“Later I came to know that subjects with damage to the parietal cortex of the right hemisphere may believe that limbs on the left side, such as an arm, do not belong to them, a condition known as somatoparaphrenia,” writes Churchland, an emeritus professor of neurophilosophy at the University of California, San Diego.
With anecdotes like this one Churchland ties theory and experiment to everyday experience, showing us how our very notion of self is indeed just a bonk-in-the-head away from being shifted.
This makes Churchland a pioneer in what I think is a new kind of neurobiological autobiography; a new way of thinking about our lives, and events in them, in relation to how our brain-minds function.
For me, the most intriguing element of this discussion is how Churchland explains the neural origins of morality and religion, the biological Ten Commandments. She makes a detailed and clear connection between genes, neurons, brain macrostructures, neurotransmitters and hormones and behavior when it comes to doing what’s right.
“Your values are what they are because your brain is what it is,” she writes.
She contends that much of moral behavior starts with mammalian parenting of dependent children. When the live birth of dependent offspring evolved in mammals, it selected parallel behaviors supporting parents nurturing these children. In terms of mind, the fascinating upshot of this relationship is that parents and children are no longer just I but we. Our minds are not just me but me and mine, and thus how I feel it’s correct or moral to behave toward particular others is deeply driven by my biological connection with them.
Many people, academics and truck-drivers-for-Jesus alike, feel offended and threatened by the fact that our brains are us.

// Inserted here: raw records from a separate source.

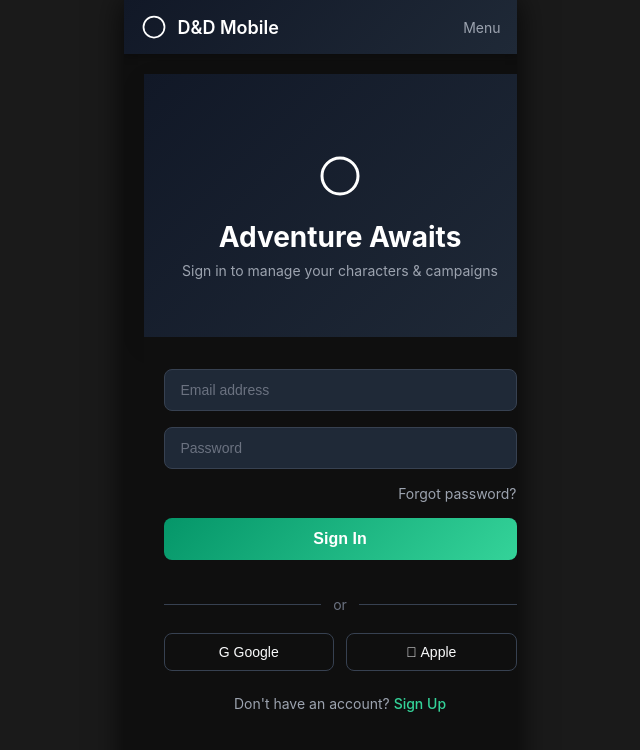
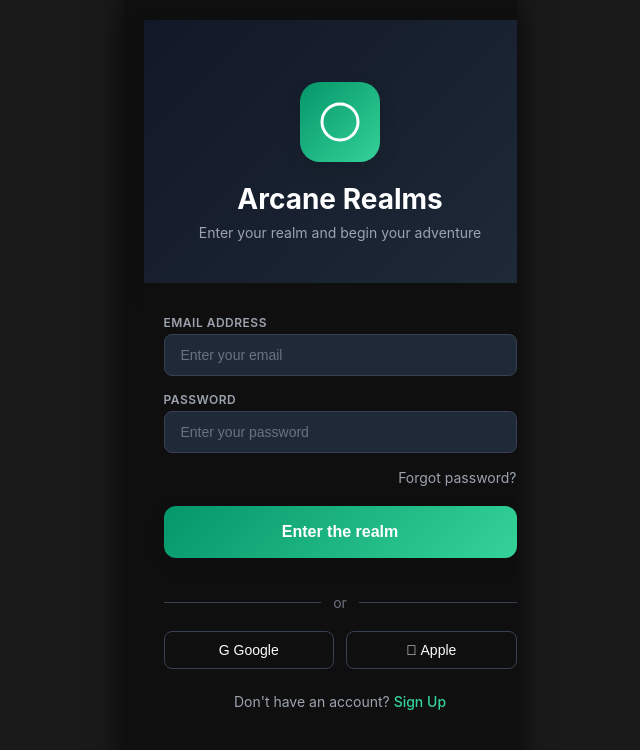
Before and after one commit to Whimsy-rat-trap/dnd-mobile-app, a React (Create React App) app: page / in a window 1280 px wide. Shown: the top 750 px of the page, without its empty margins (320-960 px from the left). Built offline with nearby package versions, Linux system fonts and the light colour scheme.

Commit message:
0.0.2 (basic changes to the styles)

```diff
--- a/src/App.tsx
+++ b/src/App.tsx
@@ -1,6 +1,5 @@
 import React from 'react';
 import { BrowserRouter, Routes, Route } from 'react-router-dom';
-import Header from './components/Header';
 import Login from './pages/Login';
 import Dashboard from './pages/Dashboard';
 import CharacterContainer from './pages/CharacterContainer';
@@ -11,7 +10,6 @@ const App: React.FC = () => {
   return (
       <BrowserRouter>
         <div className="app-container">
-          <Header />
           <div className="page-content">
             <Routes>
               <Route path="/" element={<Login />} />
--- a/src/components/Header.css
+++ /dev/null
@@ -1,30 +0,0 @@
-.app-header {
-    height: 54px;
-    width: 100%;
-    background: var(--gradient-dark);
-    display: flex;
-    align-items: center;
-    justify-content: space-between;
-    padding: 0 16px;
-    flex-shrink: 0;
-    box-shadow: 0 2px 8px rgba(0, 0, 0, 0.3);
-}
-
-.header-logo {
-    display: flex;
-    align-items: center;
-    gap: 10px;
-    color: #fff;
-    font-weight: 600;
-    font-size: 18px;
-}
-
-.header-logo svg {
-    stroke: white;
-}
-
-.header-nav .nav-placeholder {
-    color: #9ca3af;
-    font-size: 14px;
-    cursor: default;
-}
--- a/src/components/Header.tsx
+++ /dev/null
@@ -1,20 +0,0 @@
-import React from 'react';
-import './Header.css';
-
-const Header: React.FC = () => {
-    return (
-        <header className="app-header">
-            <div className="header-logo">
-                <svg width="28" height="28" viewBox="0 0 48 48" fill="none">
-                    <path d="M24 42C33.9411 42 42 33.9411 42 24C42 14.0589 33.9411 6 24 6C14.0589 6 6 14.0589 6 24C6 33.9411 14.0589 42 24 42Z" stroke="white" strokeWidth="3" />
-                </svg>
-                <span>D&D Mobile</span>
-            </div>
-            <nav className="header-nav">
-                <span className="nav-placeholder">Menu</span>
-            </nav>
-        </header>
-    );
-};
-
-export default Header;
--- a/src/pages/Login.css
+++ b/src/pages/Login.css
@@ -23,6 +23,12 @@
     margin-bottom: 16px;
 }
 .hero-logo svg {
+    width: 80px;
+    height: 80px;
+    border-radius: 20px;
+    box-shadow: 0 8px 20px 0 rgba(0, 0, 0, 0.1);
+    background: var(--gradient-green);
+    padding: 16px;
     stroke: white;
 }
 
@@ -61,7 +67,16 @@
 }
 
 .form-group {
-    width: 100%;
+    display: flex;
+    flex-direction: column;
+    gap: 4px;
+}
+
+.form-label {
+    font-size: 12px;
+    font-weight: 600;
+    color: #9ca3af;
+    letter-spacing: 0.5px;
 }
 
 .form-input {
@@ -78,7 +93,7 @@
     color: #6b7280;
 }
 .form-input:focus {
-    border-color: var(--gradient-green);
+    border-color: #34d399;
 }
 
 .form-actions {
@@ -96,16 +111,18 @@
 }
 
 .signin-btn {
-    width: 100%;
-    padding: 12px;
+    width: 353px;
+    height: 52px;
     border: none;
-    border-radius: 8px;
+    border-radius: 12px;
     background: var(--gradient-green);
+    box-shadow: 0 6px 20px 0 rgba(0, 0, 0, 0.1);
     color: #fff;
     font-weight: 600;
     font-size: 16px;
     cursor: pointer;
     transition: opacity 0.2s;
+    margin-top: 4px;
 }
 .signin-btn:hover {
     opacity: 0.9;
--- a/src/pages/Login.tsx
+++ b/src/pages/Login.tsx
@@ -7,27 +7,29 @@ const Login: React.FC = () => {
             {/* Hero */}
             <div className="login-hero">
                 <div className="hero-logo">
-                    <svg width="48" height="48" viewBox="0 0 48 48" fill="none">
+                    <svg width="80" height="80" viewBox="0 0 48 48" fill="none">
                         <path d="M24 42C33.9411 42 42 33.9411 42 24C42 14.0589 33.9411 6 24 6C14.0589 6 6 14.0589 6 24C6 33.9411 14.0589 42 24 42Z" stroke="white" strokeWidth="3" />
                     </svg>
                 </div>
-                <h1 className="hero-title">Adventure Awaits</h1>
-                <p className="hero-subtitle">Sign in to manage your characters & campaigns</p>
+                <h1 className="hero-title">Arcane Realms</h1>
+                <p className="hero-subtitle">Enter your realm and begin your adventure</p>
             </div>
 
             {/* Content */}
             <div className="login-content">
                 <form className="login-form" onSubmit={(e) => e.preventDefault()}>
                     <div className="form-group">
-                        <input type="email" placeholder="Email address" className="form-input" />
+                        <label className="form-label">EMAIL ADDRESS</label>
+                        <input type="email" placeholder="Enter your email" className="form-input" />
                     </div>
                     <div className="form-group">
-                        <input type="password" placeholder="Password" className="form-input" />
+                        <label className="form-label">PASSWORD</label>
+                        <input type="password" placeholder="Enter your password" className="form-input" />
                     </div>
                     <div className="form-actions">
                         <a href="#" className="forgot-link">Forgot password?</a>
                     </div>
-                    <button type="submit" className="signin-btn">Sign In</button>
+                    <button type="submit" className="signin-btn">Enter the realm</button>
                 </form>
 
                 <div className="divider">
```
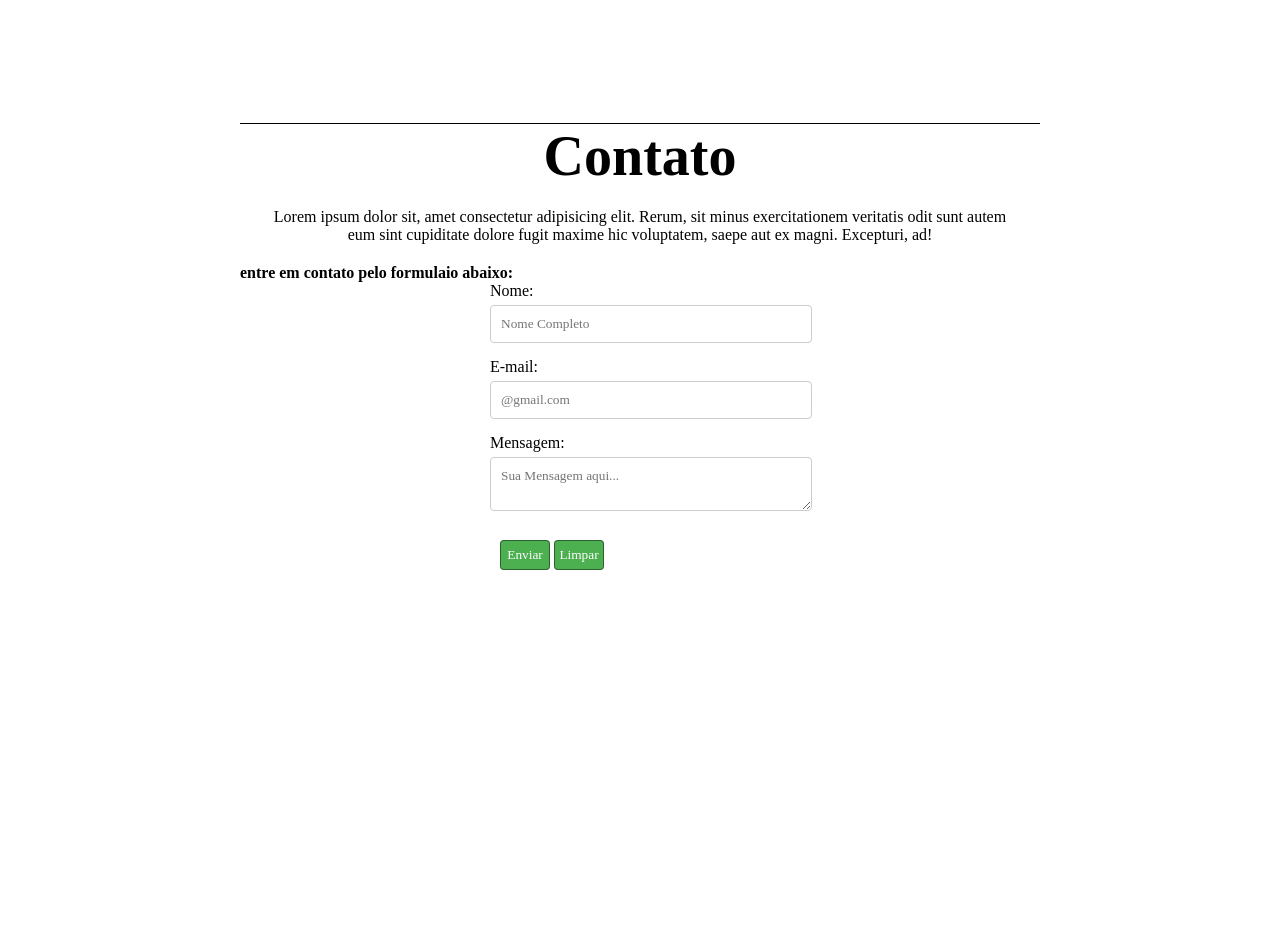
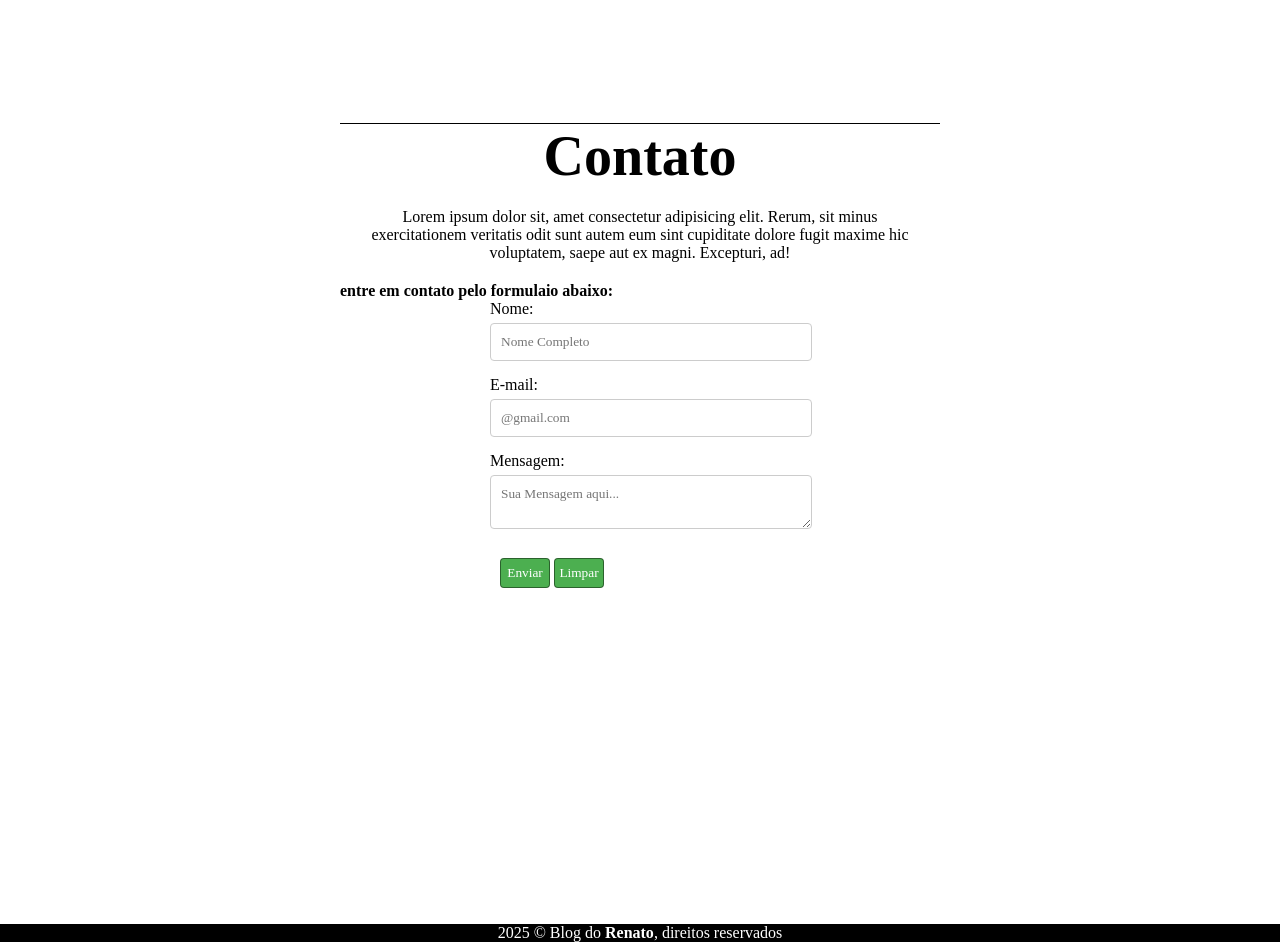
Before and after one commit to Renatolv1234/portifolio, a plain HTML site: page index.html in a window 1280 px wide. Shown: the part 1580-2522 px from the top of the page. Drawn offline with Linux system fonts and the light colour scheme.

Commit message:
Atualizações

```diff
--- a/index.html
+++ b/index.html
@@ -42,12 +42,11 @@
            </li>
        </ul>
 
-            <section class="projetos">
-                <h3>Um dos meus Principais Projetos:</h3>
-                <iframe src="https://renatolv1234.github.io/projeto-cordel/" frameborder="0"></iframe>
+       <section class="projetos">
+        <h4>Mais um dos meus Principais Projetos:</h4>
+        <iframe src="https://renatolv1234.github.io/projeto-android/" frameborder="0"></iframe>
 
-            </section>
-
+    </section>
 
     </main>
 
@@ -80,4 +79,7 @@
         </section>
 
     </main>
+    <footer>
+        <p>2025 © Blog do <a href="">Renato</a>, direitos reservados</p>
+    </footer>
 </body>
--- a/style.css
+++ b/style.css
@@ -37,8 +37,8 @@
 
 .conteudo{
     border-top: 1px solid black;
-    min-width: 300px;
-    max-width: 800px;
+    min-width: 200px;
+    max-width: 600px;
     height: 100vh;
     margin: auto;
     text-align: justify;
@@ -121,3 +121,17 @@ input, textarea {
 .botoes:hover{
     background-color: #17cf1d;
 }
+footer{
+    font-family: Arial, Helvetica, sans-serif;
+    background-color: black;
+    color: white;
+    text-align: center;
+}
+footer a{
+    text-decoration: none;
+    color: white;
+    font-weight: bold;
+}
+footer a:hover{
+    text-decoration: underline;
+}
```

Churchland recounts a university elevator ride with an anthropologist who hissed, “You reductionist! How can you think there is nothing but atoms?” At the time she was flabbergasted. Her book is the delayed, nuanced, calm and lengthy reply necessary to explain her position: that if reductionist means truth-seeker, getting down to the essence of things, then that’s her—well, her brain.